I have, at last, managed to complete one painting now.
Interestingly Okehampton has recently opened a new bookshop, for which I wish all the luck in the world. It's called Dogberry and Finch, and has a great location in the town. Opening bookshops is always very difficult, but this one has an interesting approach, mixing words and pictures, with several paintings on sale from local artists - so if I do manage a number of paintings, perhaps I can sell cards and pictures there too!
And now, as I look out at the street, I see that the summer has gone. The sky is grey, the roadway is soaked, the windows are spattered with raindrops. It seems peculiar in the extreme to sit here and realise that the summer was spent sitting in here with a computer.
Although there were breaks, of course. I was off out with Tinners' Morris, dancing at the Royal Cornwall Show, in the worst, most miserable rain-swept conditions we've ever experienced. Never before have we had to have people brushing the rain from the stage while we performed so that dancers didn't slip over. We danced at Sidmouth Folk Festival, at the Okehampton Show, at various pubs in Exeter and all over Dartmoor. I'm very proud to be a member of Tinners', which is a great group of friends - who manage, generally, to keep me more or less sane!
And that, for now, is it, I think. The next time I write a newsletter, it will be in the run up to Christmas. Hopefully by then I'll know what the next Jack Blackjack/Blood Mary Tudor story will be about, and may even have a title for you! Rebellion's Message should also be published in mass market paperback, and with luck will find its way to a bookshop near you. Hopefully I'll have news on the latest book as well, since it should be finished and will have done the rounds of a few publishers by then.

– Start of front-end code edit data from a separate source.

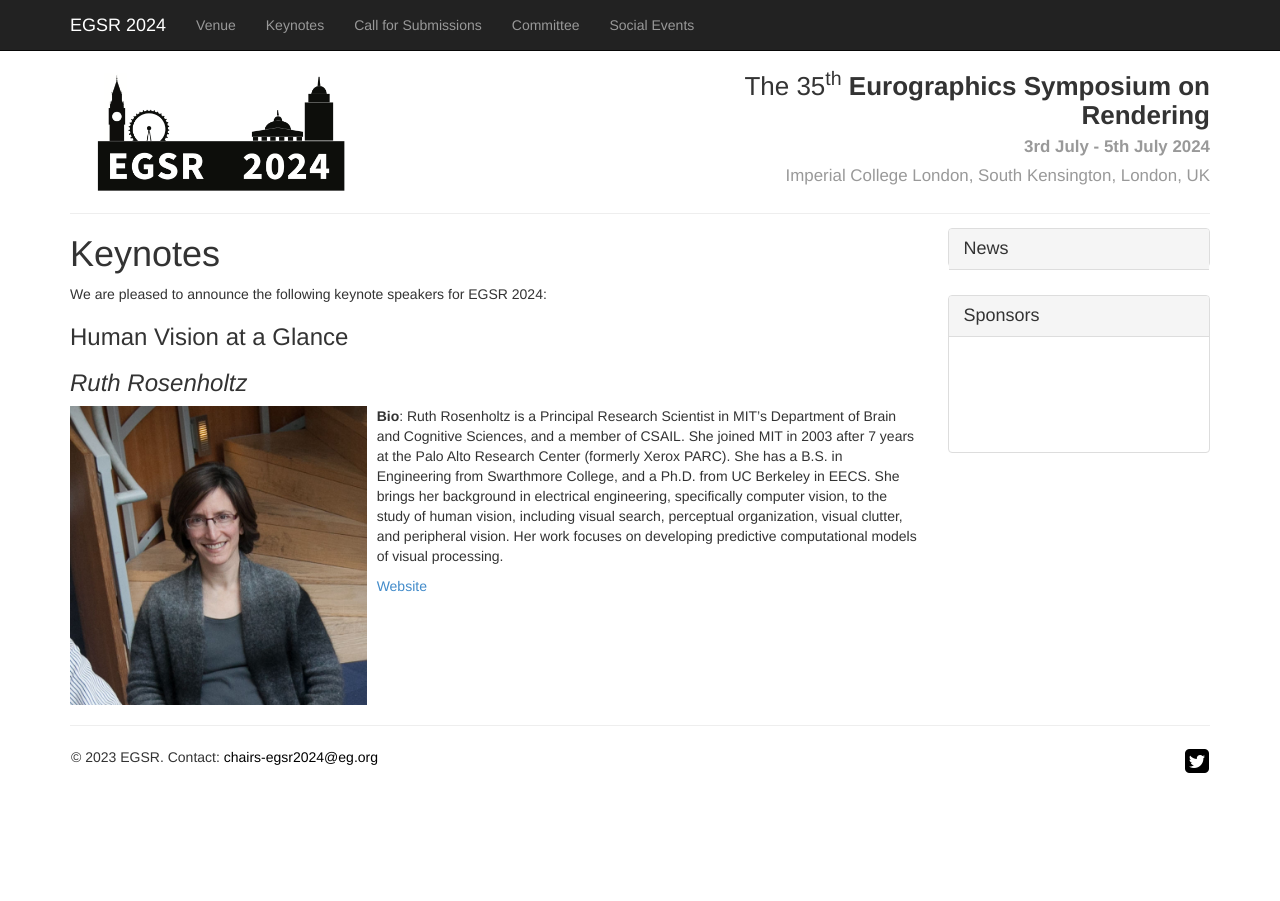
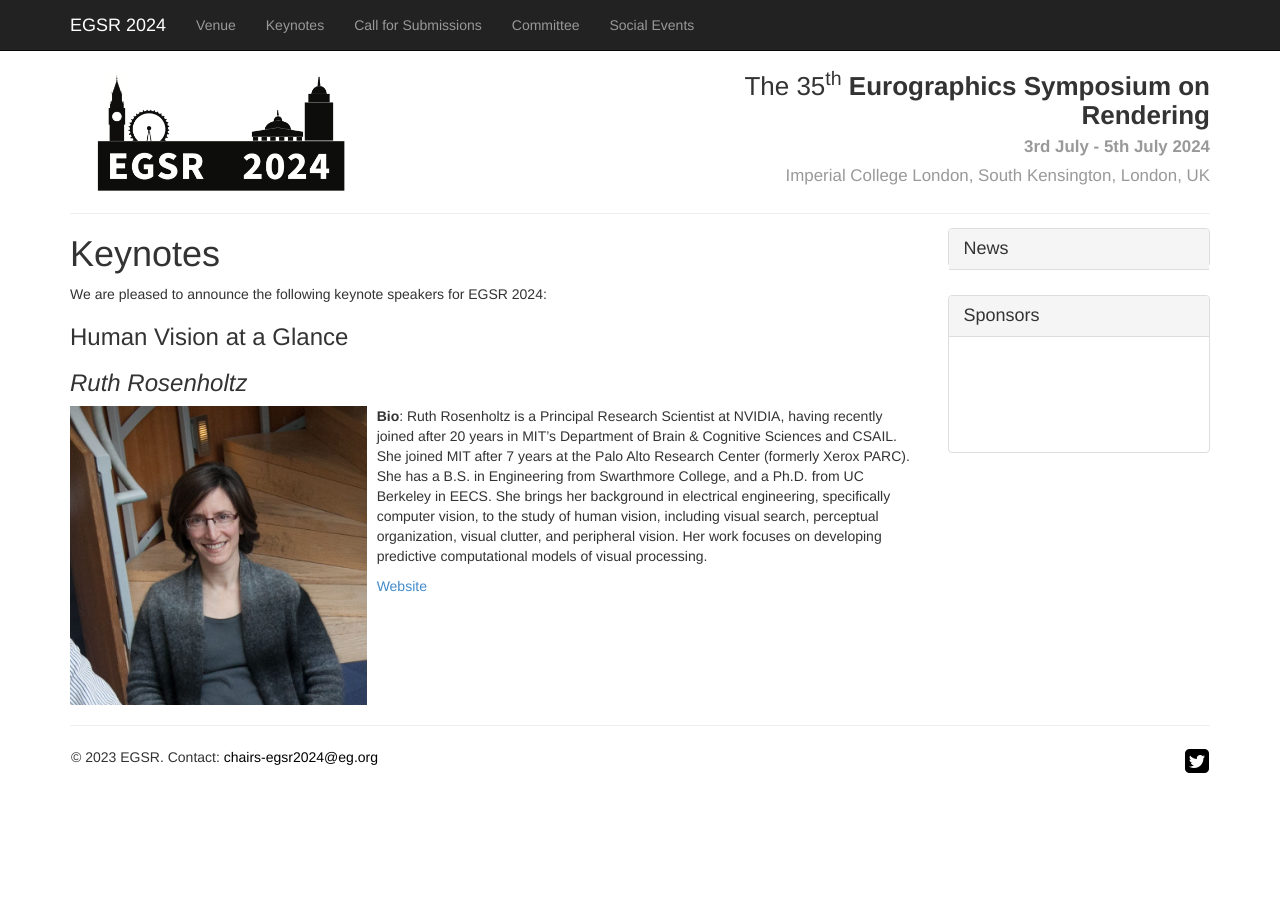
Before and after one commit to emilienogue/egsr2024.github.io, a Jekyll site: the page built from keynotes.md, in a window 1280 px wide. Built offline with Jekyll 4.4.1, drawn with Linux system fonts in a browser that asks for light colours; comment, search, counter and statistics services are not loaded.

Commit message:
Update keynotes.md

```diff
--- a/keynotes.md
+++ b/keynotes.md
@@ -19,6 +19,6 @@ We are pleased to announce the following keynote speakers for EGSR 2024:
 ### <em>Ruth Rosenholtz</em>
 
 <img class="keynotes-image" src="{{site.url}}/img/keynotes/RosenholtzHeadshot.jpg" alt="Ruth Rosenholtz">
-<strong>Bio</strong>: Ruth Rosenholtz is a Principal Research Scientist in MIT's Department of Brain and Cognitive Sciences, and a member of CSAIL. She joined MIT in 2003 after 7 years at the Palo Alto Research Center (formerly Xerox PARC). She has a B.S. in Engineering from Swarthmore College, and a Ph.D. from UC Berkeley in EECS. She brings her background in electrical engineering, specifically computer vision, to the study of human vision, including visual search, perceptual organization, visual clutter, and peripheral vision. Her work focuses on developing predictive computational models of visual processing.
+<strong>Bio</strong>: Ruth Rosenholtz is a Principal Research Scientist at NVIDIA, having recently joined after 20 years in MIT’s Department of Brain & Cognitive Sciences and CSAIL. She joined MIT after 7 years at the Palo Alto Research Center (formerly Xerox PARC). She has a B.S. in Engineering from Swarthmore College, and a Ph.D. from UC Berkeley in EECS. She brings her background in electrical engineering, specifically computer vision, to the study of human vision, including visual search, perceptual organization, visual clutter, and peripheral vision. Her work focuses on developing predictive computational models of visual processing.
 
 <a href="https://www.csail.mit.edu/person/ruth-rosenholtz">Website</a>
```
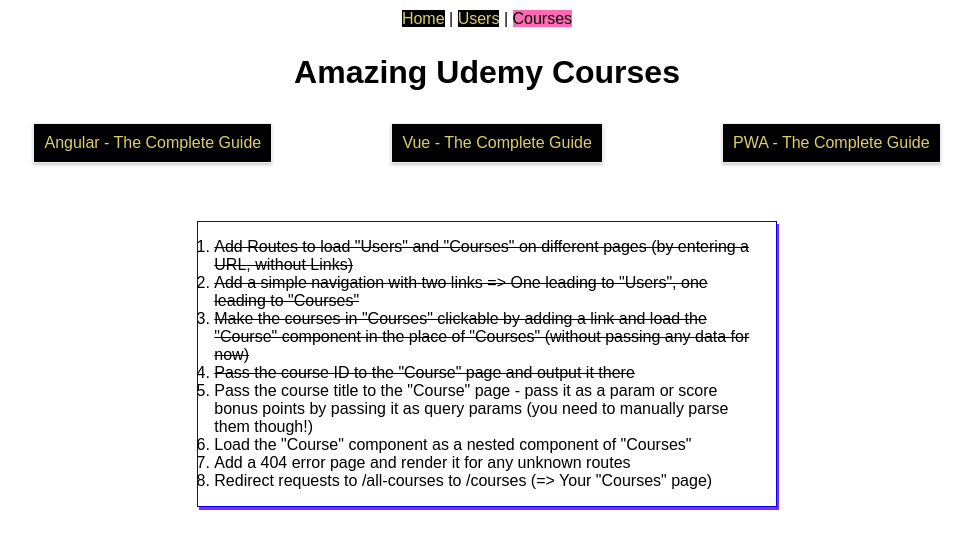
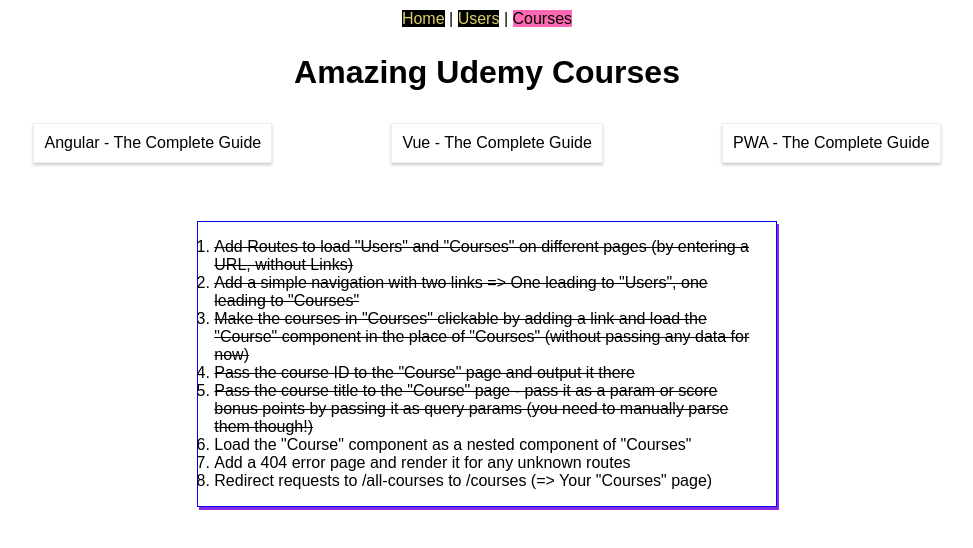
Before and after one commit to aditiohri/react-complete-course-routing-assignment, a React (Create React App) app: page /courses in a window 1280 px wide. Shown: the top 548 px of the page, without its empty margins (153-1126 px from the left). Built offline with nearby package versions, Linux system fonts and the light colour scheme.

Commit message:
load Course component as a nested component of Courses

```diff
--- a/src/App.js
+++ b/src/App.js
@@ -19,8 +19,7 @@
           </nav>
           <Switch>
             <Route path="/users" component={Users} />
-            <Route path="/courses" exact component={Courses} />
-            <Route path="/:id" exact component={Course} />
+            <Route path="/courses" component={Courses} />
           </Switch>
           <ol className="tasks">
             <li className="done">
@@ -37,7 +36,7 @@
               any data for now)
             </li>
             <li className="done">Pass the course ID to the "Course" page and output it there</li>
-            <li>
+            <li className="done">
               Pass the course title to the "Course" page - pass it as a param or
               score bonus points by passing it as query params (you need to
               manually parse them though!)
--- a/src/containers/Course/Course.js
+++ b/src/containers/Course/Course.js
@@ -7,28 +7,28 @@
         paramTitle: ''
     }
 
-    componentDidMount() {
-        const query = new URLSearchParams(this.props.location.search);
-        let paramArr = [];
-        for (let param of query.entries()) {
-            paramArr.push(param)
-        }
-        const hashQuery = new URLSearchParams(this.props.location.hash);
-        let hashArr = [];
-        for (let hash of hashQuery.entries()) {
-            hashArr.push(hash);
-        }
-        this.setState({
-          paramTitle: paramArr[0],
-          hashTitle: hashArr.flat()[0].slice(1),
-        });
-    }
+    // componentDidMount() {
+    //     const query = new URLSearchParams(this.props.location.search);
+    //     let paramArr = [];
+    //     for (let param of query.entries()) {
+    //         paramArr.push(param)
+    //     }
+    //     const hashQuery = new URLSearchParams(this.props.location.hash);
+    //     let hashArr = [];
+    //     for (let hash of hashQuery.entries()) {
+    //         hashArr.push(hash);
+    //     }
+    //     this.setState({
+    //       paramTitle: paramArr[0],
+    //       hashTitle: hashArr.flat()[0].slice(1),
+    //     });
+    // }
 
     render () {
         return (
             <div>
-                <h1 id={this.props.location.hash}>{this.state.paramTitle}</h1>
-                <h1>{this.state.hashTitle}</h1>
+                {/* <h1 id={this.props.location.hash}>{this.state.paramTitle}</h1>
+                <h1>{this.state.hashTitle}</h1> */}
                 <p>You selected the Course with ID: {this.props.match.params.id}</p>
             </div>
         );
--- a/src/containers/Courses/Courses.js
+++ b/src/containers/Courses/Courses.js
@@ -13,34 +13,33 @@
     ],
   };
 
-  //   courseSelectedHandler = (id) => {
-  //     // this.props.history.push(`/courses/${id}`);
-  //     console.log(id);
-  //   };
+  courseSelectedHandler = (id) => {
+    this.props.history.push(`${this.props.match.url}/${id}`);
+    //   console.log(id);
+  };
 
   render() {
+    let courses = this.state.courses.map((course) => {
+      return (
+        <div
+        //   to={{
+        //     pathname: `${this.props.match.url}/${course.id}`,
+        //     hash: course.title,
+        //     search: course.title,
+        //   }}
+          className="Course"
+          key={course.id}
+          onClick={() => this.courseSelectedHandler(course.id)}
+        >
+          {course.title}
+        </div>
+      );
+    });
     return (
       <div>
         <h1>Amazing Udemy Courses</h1>
-        <section className="Courses">
-          {this.state.courses.map((course) => {
-            return (
-              <Link
-                to={{
-                  pathname: `/${course.id}`,
-                  hash: course.title,
-                  search: course.title,
-                }}
-                className="Course"
-                key={course.id}
-                // onClick={() => this.courseSelectedHandler(course.id)}
-              >
-                {course.title}
-              </Link>
-            );
-          })}
-          {/* <Route path={`${this.props.match.url}/:id`} exact component={Course} /> */}
-        </section>
+        <section className="Courses">{courses}</section>
+        <Route path={`${this.props.match.url}/:id`} component={Course} />
       </div>
     );
   }
```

So, for now, I hope you have a wonderful autumn and look forward to speaking to you soon!